> _What you should do_: Write out every entry exactly as it stands.

== Segment start ==

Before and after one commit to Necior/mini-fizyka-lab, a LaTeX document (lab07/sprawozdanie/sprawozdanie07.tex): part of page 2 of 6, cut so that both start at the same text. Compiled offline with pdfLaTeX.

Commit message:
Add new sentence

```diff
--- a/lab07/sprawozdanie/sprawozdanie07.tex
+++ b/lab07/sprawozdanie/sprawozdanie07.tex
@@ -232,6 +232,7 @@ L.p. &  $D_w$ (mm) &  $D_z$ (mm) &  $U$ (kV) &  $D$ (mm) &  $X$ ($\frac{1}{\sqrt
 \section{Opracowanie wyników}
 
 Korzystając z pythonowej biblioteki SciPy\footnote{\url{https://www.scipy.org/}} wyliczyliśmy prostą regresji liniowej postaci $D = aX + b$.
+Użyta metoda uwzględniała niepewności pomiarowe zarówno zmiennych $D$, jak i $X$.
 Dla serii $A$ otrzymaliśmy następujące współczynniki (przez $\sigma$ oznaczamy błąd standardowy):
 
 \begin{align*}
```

== Segment end ==

> _Expected output_:
Before and after one commit to Necior/mini-fizyka-lab, a LaTeX document (lab07/sprawozdanie/sprawozdanie07.tex): part of page 2 of 6, cut so that both start at the same text. Compiled offline with pdfLaTeX.

Commit message:
Add new sentence

```diff
--- a/lab07/sprawozdanie/sprawozdanie07.tex
+++ b/lab07/sprawozdanie/sprawozdanie07.tex
@@ -232,6 +232,7 @@ L.p. &  $D_w$ (mm) &  $D_z$ (mm) &  $U$ (kV) &  $D$ (mm) &  $X$ ($\frac{1}{\sqrt
 \section{Opracowanie wyników}
 
 Korzystając z pythonowej biblioteki SciPy\footnote{\url{https://www.scipy.org/}} wyliczyliśmy prostą regresji liniowej postaci $D = aX + b$.
+Użyta metoda uwzględniała niepewności pomiarowe zarówno zmiennych $D$, jak i $X$.
 Dla serii $A$ otrzymaliśmy następujące współczynniki (przez $\sigma$ oznaczamy błąd standardowy):
 
 \begin{align*}
```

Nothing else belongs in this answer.